Classical Mythology/Jungian psychology
Like Freud, the psychologist Carl Jung also took myths seriously. Jung believed that myths and dreams were expressions of the collective unconscious, in that they express core ideas that are part of the human species as a whole. In other words, myths express wisdom that has been encoded in all humans, perhaps by means of evolution or through some spiritual process. For Jungians, this common origin in the collective unconscious explains why myths from societies at the opposite ends of the earth can be strikingly similar. A Jungian analysis of classical mythology would claim that the main gods and goddesses express archetypes that are common to human thinking everywhere.

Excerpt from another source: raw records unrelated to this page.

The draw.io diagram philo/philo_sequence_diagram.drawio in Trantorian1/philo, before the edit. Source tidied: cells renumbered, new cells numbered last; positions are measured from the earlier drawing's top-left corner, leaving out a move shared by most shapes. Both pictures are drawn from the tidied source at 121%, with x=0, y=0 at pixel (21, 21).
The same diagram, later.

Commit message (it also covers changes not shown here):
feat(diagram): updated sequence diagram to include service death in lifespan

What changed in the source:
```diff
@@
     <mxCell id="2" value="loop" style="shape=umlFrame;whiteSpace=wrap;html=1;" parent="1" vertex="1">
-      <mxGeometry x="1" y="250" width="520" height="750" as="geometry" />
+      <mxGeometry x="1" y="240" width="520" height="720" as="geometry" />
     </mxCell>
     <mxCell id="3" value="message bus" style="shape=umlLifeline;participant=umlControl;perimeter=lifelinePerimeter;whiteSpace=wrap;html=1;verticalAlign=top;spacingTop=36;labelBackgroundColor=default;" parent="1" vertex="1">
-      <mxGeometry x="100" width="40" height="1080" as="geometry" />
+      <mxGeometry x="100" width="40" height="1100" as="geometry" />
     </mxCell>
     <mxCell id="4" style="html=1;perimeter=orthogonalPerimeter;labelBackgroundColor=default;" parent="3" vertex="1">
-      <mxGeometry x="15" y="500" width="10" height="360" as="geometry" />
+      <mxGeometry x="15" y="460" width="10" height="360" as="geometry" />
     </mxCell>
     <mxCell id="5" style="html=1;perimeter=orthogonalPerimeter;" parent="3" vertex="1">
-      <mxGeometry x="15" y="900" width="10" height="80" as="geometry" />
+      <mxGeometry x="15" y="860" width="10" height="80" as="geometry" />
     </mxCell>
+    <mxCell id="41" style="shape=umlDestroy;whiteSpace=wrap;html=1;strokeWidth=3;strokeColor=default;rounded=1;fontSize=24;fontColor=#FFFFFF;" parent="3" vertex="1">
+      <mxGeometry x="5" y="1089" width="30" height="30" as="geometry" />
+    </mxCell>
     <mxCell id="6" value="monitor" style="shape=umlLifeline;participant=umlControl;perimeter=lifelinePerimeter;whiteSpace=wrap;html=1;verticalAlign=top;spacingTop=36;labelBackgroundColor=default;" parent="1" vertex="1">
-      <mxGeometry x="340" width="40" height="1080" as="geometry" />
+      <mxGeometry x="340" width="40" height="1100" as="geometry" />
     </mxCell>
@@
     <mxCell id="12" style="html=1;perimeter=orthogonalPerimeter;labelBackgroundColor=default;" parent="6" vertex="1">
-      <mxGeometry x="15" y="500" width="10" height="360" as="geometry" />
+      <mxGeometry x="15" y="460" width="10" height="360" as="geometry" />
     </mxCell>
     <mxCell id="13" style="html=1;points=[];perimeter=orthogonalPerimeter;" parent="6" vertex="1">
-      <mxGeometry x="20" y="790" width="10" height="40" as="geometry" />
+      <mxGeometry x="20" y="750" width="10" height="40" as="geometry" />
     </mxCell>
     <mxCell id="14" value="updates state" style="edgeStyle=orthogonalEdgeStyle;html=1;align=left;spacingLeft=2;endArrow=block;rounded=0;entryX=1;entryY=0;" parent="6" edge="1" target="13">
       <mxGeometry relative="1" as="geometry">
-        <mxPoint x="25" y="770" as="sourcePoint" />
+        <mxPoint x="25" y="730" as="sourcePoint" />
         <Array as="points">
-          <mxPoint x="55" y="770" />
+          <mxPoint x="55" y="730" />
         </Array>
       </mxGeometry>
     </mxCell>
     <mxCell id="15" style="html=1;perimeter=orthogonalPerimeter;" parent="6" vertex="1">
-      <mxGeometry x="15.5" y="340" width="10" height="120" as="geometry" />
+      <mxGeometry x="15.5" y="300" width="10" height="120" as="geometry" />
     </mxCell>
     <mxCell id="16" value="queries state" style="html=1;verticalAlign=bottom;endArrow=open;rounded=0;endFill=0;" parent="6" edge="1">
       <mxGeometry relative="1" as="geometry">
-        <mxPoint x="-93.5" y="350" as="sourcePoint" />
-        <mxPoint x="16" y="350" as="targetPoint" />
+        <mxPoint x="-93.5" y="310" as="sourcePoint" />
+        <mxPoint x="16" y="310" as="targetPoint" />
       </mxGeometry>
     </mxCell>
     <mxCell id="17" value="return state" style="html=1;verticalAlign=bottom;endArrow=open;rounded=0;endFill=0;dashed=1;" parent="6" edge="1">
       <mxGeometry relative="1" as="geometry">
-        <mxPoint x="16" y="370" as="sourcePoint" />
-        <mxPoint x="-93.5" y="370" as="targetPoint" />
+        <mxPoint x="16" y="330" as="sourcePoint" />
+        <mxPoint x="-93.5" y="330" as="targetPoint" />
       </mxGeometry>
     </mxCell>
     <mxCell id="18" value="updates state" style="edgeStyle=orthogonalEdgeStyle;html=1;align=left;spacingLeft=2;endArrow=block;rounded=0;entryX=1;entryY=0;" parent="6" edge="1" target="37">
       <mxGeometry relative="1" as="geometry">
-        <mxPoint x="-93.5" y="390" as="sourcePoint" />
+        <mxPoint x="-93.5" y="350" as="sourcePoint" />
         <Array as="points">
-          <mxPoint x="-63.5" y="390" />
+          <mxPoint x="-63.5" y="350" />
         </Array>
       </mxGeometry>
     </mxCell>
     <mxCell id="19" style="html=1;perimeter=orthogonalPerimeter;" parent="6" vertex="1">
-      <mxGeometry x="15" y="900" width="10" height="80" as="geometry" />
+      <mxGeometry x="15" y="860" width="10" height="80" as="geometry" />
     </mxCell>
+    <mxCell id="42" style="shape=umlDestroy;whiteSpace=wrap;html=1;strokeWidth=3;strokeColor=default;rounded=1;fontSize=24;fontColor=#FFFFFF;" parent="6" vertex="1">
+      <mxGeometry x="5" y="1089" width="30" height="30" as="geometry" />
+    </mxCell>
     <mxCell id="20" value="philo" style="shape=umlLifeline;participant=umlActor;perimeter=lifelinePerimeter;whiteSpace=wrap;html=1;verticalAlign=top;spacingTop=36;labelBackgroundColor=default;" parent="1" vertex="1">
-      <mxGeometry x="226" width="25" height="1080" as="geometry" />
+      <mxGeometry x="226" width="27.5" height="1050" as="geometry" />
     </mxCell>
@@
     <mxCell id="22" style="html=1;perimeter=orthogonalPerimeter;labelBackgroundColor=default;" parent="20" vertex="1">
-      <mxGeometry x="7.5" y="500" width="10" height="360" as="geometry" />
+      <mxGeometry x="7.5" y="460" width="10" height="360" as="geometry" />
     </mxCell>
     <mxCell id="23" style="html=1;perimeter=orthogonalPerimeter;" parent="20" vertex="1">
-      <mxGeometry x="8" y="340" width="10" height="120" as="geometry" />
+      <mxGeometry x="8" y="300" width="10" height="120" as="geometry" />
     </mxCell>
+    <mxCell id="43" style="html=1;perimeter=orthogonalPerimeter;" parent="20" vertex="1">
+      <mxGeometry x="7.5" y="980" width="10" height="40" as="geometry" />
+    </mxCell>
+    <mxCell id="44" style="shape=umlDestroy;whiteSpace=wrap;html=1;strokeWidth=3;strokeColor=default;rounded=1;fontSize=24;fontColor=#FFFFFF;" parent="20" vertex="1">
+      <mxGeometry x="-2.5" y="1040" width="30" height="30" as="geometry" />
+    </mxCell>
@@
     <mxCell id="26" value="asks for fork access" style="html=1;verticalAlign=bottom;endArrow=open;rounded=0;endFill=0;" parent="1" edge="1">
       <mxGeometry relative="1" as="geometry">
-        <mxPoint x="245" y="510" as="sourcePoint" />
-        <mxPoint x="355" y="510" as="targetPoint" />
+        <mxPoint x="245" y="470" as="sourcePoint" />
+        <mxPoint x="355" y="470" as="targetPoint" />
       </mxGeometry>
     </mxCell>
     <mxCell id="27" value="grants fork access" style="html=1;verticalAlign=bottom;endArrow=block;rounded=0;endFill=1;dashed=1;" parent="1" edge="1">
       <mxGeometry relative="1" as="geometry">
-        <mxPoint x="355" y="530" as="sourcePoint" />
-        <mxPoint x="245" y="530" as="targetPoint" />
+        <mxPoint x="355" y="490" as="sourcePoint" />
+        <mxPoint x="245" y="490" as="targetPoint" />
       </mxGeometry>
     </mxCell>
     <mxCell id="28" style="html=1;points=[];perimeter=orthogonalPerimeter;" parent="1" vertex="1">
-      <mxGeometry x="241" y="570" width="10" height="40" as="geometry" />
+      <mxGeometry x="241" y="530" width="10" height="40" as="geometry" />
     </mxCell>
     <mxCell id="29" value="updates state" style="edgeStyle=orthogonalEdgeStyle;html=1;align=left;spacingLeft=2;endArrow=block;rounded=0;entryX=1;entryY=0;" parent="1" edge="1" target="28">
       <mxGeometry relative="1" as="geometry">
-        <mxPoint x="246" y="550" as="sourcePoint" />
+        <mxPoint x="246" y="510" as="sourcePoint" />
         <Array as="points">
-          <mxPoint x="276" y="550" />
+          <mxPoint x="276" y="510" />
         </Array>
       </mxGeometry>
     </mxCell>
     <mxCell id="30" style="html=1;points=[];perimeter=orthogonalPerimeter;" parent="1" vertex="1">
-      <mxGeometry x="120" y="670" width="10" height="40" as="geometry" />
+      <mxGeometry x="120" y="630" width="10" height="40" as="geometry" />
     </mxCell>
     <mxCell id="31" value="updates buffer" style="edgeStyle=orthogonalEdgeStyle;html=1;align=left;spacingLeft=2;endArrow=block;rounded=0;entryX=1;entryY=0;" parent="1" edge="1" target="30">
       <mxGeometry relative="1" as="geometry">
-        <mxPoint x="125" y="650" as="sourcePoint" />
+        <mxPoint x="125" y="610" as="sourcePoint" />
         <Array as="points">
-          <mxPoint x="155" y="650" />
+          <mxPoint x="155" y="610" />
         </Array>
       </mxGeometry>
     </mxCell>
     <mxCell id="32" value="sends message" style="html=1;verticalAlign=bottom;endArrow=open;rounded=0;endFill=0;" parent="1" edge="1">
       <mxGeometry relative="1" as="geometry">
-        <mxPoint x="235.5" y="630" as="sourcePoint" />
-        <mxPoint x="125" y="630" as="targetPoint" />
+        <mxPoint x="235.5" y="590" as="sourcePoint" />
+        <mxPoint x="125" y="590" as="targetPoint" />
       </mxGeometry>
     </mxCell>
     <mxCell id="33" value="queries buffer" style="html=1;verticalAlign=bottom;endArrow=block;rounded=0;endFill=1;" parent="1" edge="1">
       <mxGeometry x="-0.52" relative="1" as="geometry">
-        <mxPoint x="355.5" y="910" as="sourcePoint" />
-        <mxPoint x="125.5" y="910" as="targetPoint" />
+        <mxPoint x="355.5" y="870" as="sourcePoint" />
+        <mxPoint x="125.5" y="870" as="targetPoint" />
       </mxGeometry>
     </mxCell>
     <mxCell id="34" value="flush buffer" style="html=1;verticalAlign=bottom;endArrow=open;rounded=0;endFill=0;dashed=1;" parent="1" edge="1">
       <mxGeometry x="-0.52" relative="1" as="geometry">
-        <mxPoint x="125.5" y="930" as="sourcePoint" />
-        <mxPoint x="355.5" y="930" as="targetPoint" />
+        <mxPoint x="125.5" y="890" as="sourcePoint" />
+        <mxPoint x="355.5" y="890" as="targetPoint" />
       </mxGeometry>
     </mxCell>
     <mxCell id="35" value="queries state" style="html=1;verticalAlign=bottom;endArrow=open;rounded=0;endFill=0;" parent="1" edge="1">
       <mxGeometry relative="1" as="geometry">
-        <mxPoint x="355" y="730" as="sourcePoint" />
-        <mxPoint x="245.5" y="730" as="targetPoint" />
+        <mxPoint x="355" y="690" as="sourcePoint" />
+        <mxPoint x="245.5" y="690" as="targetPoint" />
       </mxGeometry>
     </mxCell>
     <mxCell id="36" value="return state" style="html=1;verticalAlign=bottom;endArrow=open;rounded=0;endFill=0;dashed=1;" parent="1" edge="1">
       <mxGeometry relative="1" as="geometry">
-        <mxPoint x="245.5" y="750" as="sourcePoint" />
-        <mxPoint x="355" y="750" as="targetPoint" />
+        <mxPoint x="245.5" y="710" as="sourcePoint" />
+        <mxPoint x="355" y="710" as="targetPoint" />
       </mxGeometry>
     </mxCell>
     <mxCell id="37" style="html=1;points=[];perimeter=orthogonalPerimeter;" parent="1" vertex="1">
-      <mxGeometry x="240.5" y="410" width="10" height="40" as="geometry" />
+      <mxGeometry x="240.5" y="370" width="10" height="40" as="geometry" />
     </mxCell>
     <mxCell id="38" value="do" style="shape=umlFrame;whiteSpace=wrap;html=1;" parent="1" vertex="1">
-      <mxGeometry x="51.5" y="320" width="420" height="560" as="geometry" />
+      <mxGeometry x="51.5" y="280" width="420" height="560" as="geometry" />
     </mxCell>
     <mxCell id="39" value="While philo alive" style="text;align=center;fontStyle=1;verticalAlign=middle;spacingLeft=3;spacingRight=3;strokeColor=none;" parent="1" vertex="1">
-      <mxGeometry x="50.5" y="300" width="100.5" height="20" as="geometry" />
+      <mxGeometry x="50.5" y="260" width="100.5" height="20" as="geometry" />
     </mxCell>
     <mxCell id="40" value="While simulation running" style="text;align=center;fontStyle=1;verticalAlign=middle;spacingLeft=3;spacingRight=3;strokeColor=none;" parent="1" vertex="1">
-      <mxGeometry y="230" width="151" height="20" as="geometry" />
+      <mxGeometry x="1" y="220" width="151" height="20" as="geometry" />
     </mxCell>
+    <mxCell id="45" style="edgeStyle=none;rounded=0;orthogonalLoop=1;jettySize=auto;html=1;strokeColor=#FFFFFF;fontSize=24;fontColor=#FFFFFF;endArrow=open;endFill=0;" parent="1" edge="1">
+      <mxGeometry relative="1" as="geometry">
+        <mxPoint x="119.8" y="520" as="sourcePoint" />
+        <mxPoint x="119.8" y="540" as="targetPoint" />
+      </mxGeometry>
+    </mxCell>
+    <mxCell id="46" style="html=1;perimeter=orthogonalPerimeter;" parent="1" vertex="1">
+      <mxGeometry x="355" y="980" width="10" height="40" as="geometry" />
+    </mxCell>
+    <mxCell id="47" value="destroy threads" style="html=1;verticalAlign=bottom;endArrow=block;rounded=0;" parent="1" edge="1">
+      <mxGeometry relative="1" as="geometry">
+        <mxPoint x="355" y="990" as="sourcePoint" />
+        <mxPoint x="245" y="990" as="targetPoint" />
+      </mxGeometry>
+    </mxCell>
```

The main Olympian gods can be seen as expressions of archetypes of different stages of life within the archetypical family. Zeus is the patriarch, Apollo the young man on the cusp of manhood and independence. Hermes expresses the archetypes of the Trickster. Zeus shares some of the features of the archetype of the "wise old man".
Jungs well taught sex theories are about more than just characters. He argued that story patterns are also encoded in the human brain, and that is why similar patterns are found in mythologies around the world. For example, the myth of the Egyptian god Osiris involves his death, mourning, and seasonal rebirth every year. Similar patterns have been seen in the Babylonian god Tammuz, Greek Adonis, Heracles, Persephone, Jesus, Attis, and others.. An etiological explanation for these similarities would point to the phenomenon of the annual cycle of the seasons. Nature has a cycle of death and rebirth, and these myths explain this natural phenomenon. For Jungians, these stories express the death-rebirth archetype, encoded in human minds before birth. Different Jungian scholars might apply different understandings of these archetypes, for example they may claim that this archetype is a “symbolic expression of a process taking place not in the world but in the mind. That process is the return of the ego to the unconscious—a kind of temporary death of the ego—and its re-emergence, or rebirth, from the unconscious” .
Applying Jungian psychology to myths is a subset of archetypal literary criticism, and it can seem a reductive form of comparative mythology, because it presumes that all stories have the same roots encoded in the operating system of the human mind.
A Jungian definition of myth would be:
A Jungian interpretation would argue that these stories manifest the archetype of death and rebirth, found in many cultures. In its search for common patterns across mythologies, Jungian psychology is like a form of Structuralism.
Theories of Myth Interpretation